• _Given data_

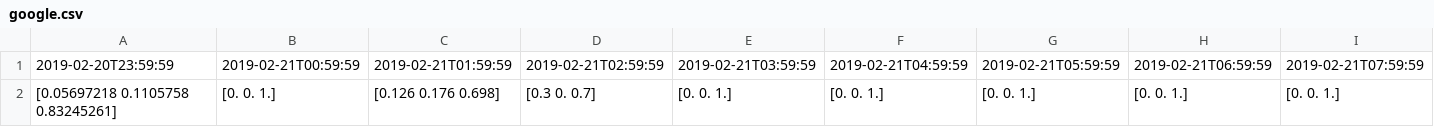
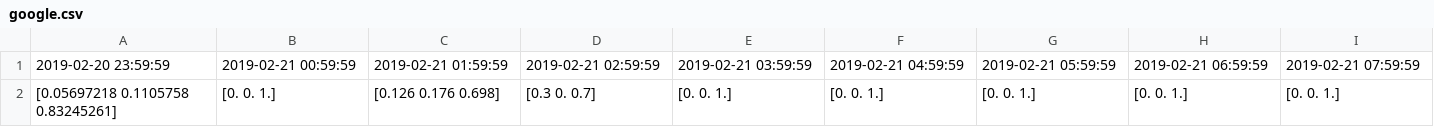
Before and after one commit to rittikaadhikari/hisa, a CSV file: hisa/learn/data/google.csv, drawn as a sheet; only a part is shown; the diff covers the shown part only; the diff names each change by its address in the sheet, - before the commit and + after, or states it on an @@ line.

```diff
--- a/hisa/learn/data/google.csv
+++ b/hisa/learn/data/google.csv
-A1: 2019-02-20T23:59:59
+A1: 2019-02-20 23:59:59
-B1: 2019-02-21T00:59:59
+B1: 2019-02-21 00:59:59
-C1: 2019-02-21T01:59:59
+C1: 2019-02-21 01:59:59
-D1: 2019-02-21T02:59:59
+D1: 2019-02-21 02:59:59
-E1: 2019-02-21T03:59:59
+E1: 2019-02-21 03:59:59
-F1: 2019-02-21T04:59:59
+F1: 2019-02-21 04:59:59
-G1: 2019-02-21T05:59:59
+G1: 2019-02-21 05:59:59
-H1: 2019-02-21T06:59:59
+H1: 2019-02-21 06:59:59
-I1: 2019-02-21T07:59:59
+I1: 2019-02-21 07:59:59
```
Also changed, not shown: 38 edited cells elsewhere in this file, hisa/learn/data/apple.csv, hisa/learn/data/capital_one.csv, 4 other files.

• _Task to carry out_
The answer should hold every line of the listing, copied exactly, with no pictures.

• _Answer to this task_
Before and after one commit to rittikaadhikari/hisa, a CSV file: hisa/learn/data/google.csv, drawn as a sheet; only a part is shown; the diff covers the shown part only; the diff names each change by its address in the sheet, - before the commit and + after, or states it on an @@ line.

```diff
--- a/hisa/learn/data/google.csv
+++ b/hisa/learn/data/google.csv
-A1: 2019-02-20T23:59:59
+A1: 2019-02-20 23:59:59
-B1: 2019-02-21T00:59:59
+B1: 2019-02-21 00:59:59
-C1: 2019-02-21T01:59:59
+C1: 2019-02-21 01:59:59
-D1: 2019-02-21T02:59:59
+D1: 2019-02-21 02:59:59
-E1: 2019-02-21T03:59:59
+E1: 2019-02-21 03:59:59
-F1: 2019-02-21T04:59:59
+F1: 2019-02-21 04:59:59
-G1: 2019-02-21T05:59:59
+G1: 2019-02-21 05:59:59
-H1: 2019-02-21T06:59:59
+H1: 2019-02-21 06:59:59
-I1: 2019-02-21T07:59:59
+I1: 2019-02-21 07:59:59
```
Also changed, not shown: 38 edited cells elsewhere in this file, hisa/learn/data/apple.csv, hisa/learn/data/capital_one.csv, 4 other files.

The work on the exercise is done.